Company trade occurred in different forms, so in which historians researching the dimension of commercial companies is an important area of work . Research distinguishes between two lines of development that must be separated from one another: a Mediterranean and a Northern European . But there are only a few sources that offer in-depth insights into (late) medieval trading companies. The most important sources in northern Germany include the Hanseregesten , the Veckinchusen merchants' accounts and the Lübeck Niederstadtbuch from 1311–1361.

Types of Trading Companies Today

Trading companies are in particular

  • Partnerships, like
  • Corporations like
    • the limited liability company (GmbH) and
    • the stock corporation (AG).


Trading company or trading company were also the names of the companies that carried out overseas trade with overseas possessions or colonies. They were partially privileged.

Individual evidence

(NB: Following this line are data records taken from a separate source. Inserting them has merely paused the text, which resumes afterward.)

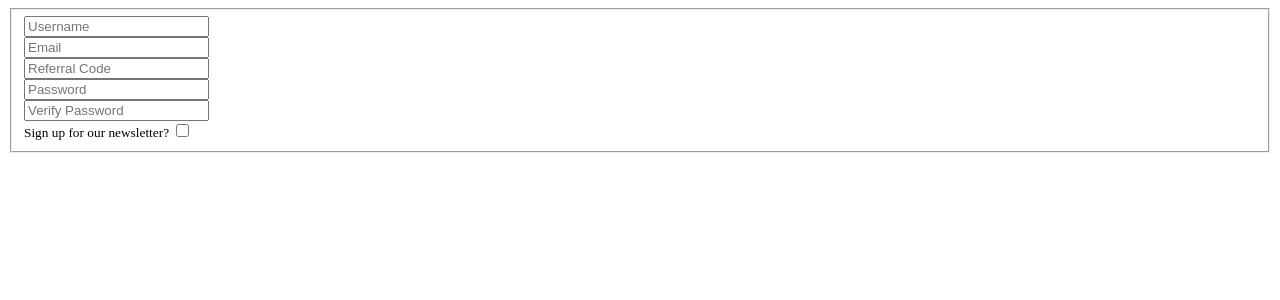
Repository: Malcolmt129/COSC484-assignment1
Page: tueats.html
The author's editor kept a copy of each file at every save. The page is drawn from the files as they stood at one save, then again after the next save.
The browser window is 1280 px wide. The pictures show the whole page.

Above is the page before, as saved 2023-02-08 15:55:11.

After the next save:
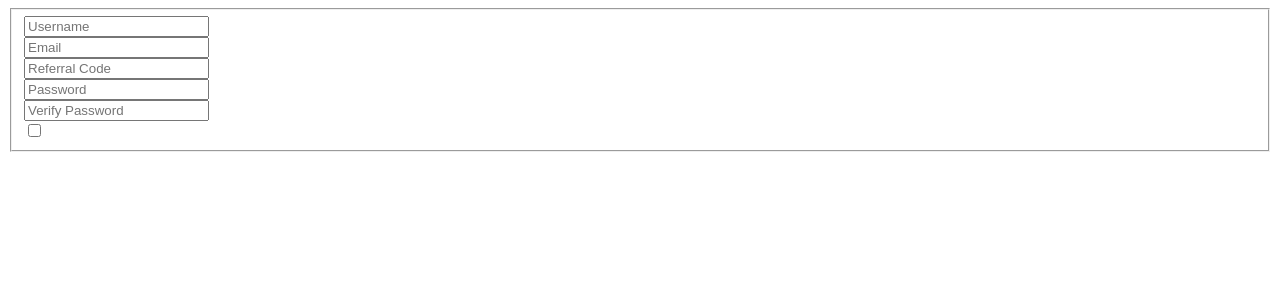
Saved 21 s later.
--- a/tueats.html
+++ b/tueats.html
@@ -12,7 +12,7 @@
                 <input type="password" name="password" placeholder="Password" required><br>
                 <input type="text" name="password_verify" placeholder="Verify Password" required><br>
 
-                <label for="SignUp" id="SignUpText"> Sign up for our newsletter? </label>
+
                 <input type="checkbox" name="SignUp">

  1. Peter Jabornegg / Peter Apathy (eds.), Commentary on the HGB , Volume 1, 1997, p. 648, Rn. 3
  2. Peter Jabornegg / Peter Apathy (eds.), Commentary on the HGB , Volume 1, 1997, p. 648, Rn. 4th
  3. Peter Jabornegg / Peter Apathy (ed.): Commentary on the HGB . Volume 1, 1997, p 109, Rn. 6th
  4. Mishnah Ketubba X, p. 4
  5. Barbara Mattes, Jewish Everyday Life in a Medieval City , 2003, p. 59
  6. Erich Esril Hildesheimer: The Jewish company law . 1930, p. 3
  7. ^ Salcia Landmann: The Jews as a race . 1981, p. 277
  8. a b c d Hermann Kellenbenz, Handelsgesellschaft , in: LexMA IV, Sp. 1901
  9. ^ Hermann Kellenbenz : The structure of the enterprises . In: Troisième Conférence International d`Histoire Économique, 1965, pp. 1–32.
  10. Federigo Melis: Le società commerciali a Firenze dalla seconda metà del XIV al XVIs. In: Troisième Conference International d`Histoire Économique, Munich 1965, pp. 47–62.
  11. Hans Hattenhauer, European Legal History , 1999, p. 268 f.
  12. ^ Levin Goldschmidt , Universalgeschichte des Handelsrechts , 1891, p. 255
  13. Max Weber : On the history of trading companies in the Middle Ages . 1889, p. 16 ff.
  14. ^ Levin Goldschmidt: Universal history of commercial law . 1891, p. 267
  15. ^ Charles S. Lobingier: The natural history of he private artificial person . In: Tulane Law Review, 1939, p. 57
  16. Barbara Mattes: Jewish everyday life in a medieval city . 2003, p. 60
  17. ^ Robert Davidsohn : Research on the history of Florence . Volume 3, 1896, p. 153
  18. ^ Otto Meltzing: The Medici banking house and its predecessors . 1906, p. 68
  19. ^ Antony Mason, Die Renaissance , 2007, p. 12
  20. Barbara Mattes: Jewish everyday life in a medieval city . 2003, p. 66
  21. Herbert Franke: Saeculum world history: The discovery of the world through Europe . 1975, p. 11
  22. Mark Häberlein: The Fugger: History of an Augsburg family (1367-1650) . 2006, p. 93
  23. Brigitte Beier: The Chronicle of the Germans . 2007, p. 132
  24. Barbara Mattes: Jewish everyday life in a medieval city . 2003, p. 65
  25. ^ Hermann Kellenbenz: trading company . In: LexMA IV, Sp. 1901
  26. ^ Michael P. Lesnikow: The account books of the Hansich businessman Veckinchusen . in: Research on Medieval History 19, 1973
  27. ^ Fritz Rörig: The Lübeck Niederstadtbuch of the 14th century. Its legal function, changing objectives and importance in economic history . In: Gift of honor presented to the German Juristentage by the VLGA, Lübeck 1931, pp. 35–54; see also Jürgen Reetz, Über das Niederstadtbuch , in: ZVLGA, 35, 1955, pp. 34–56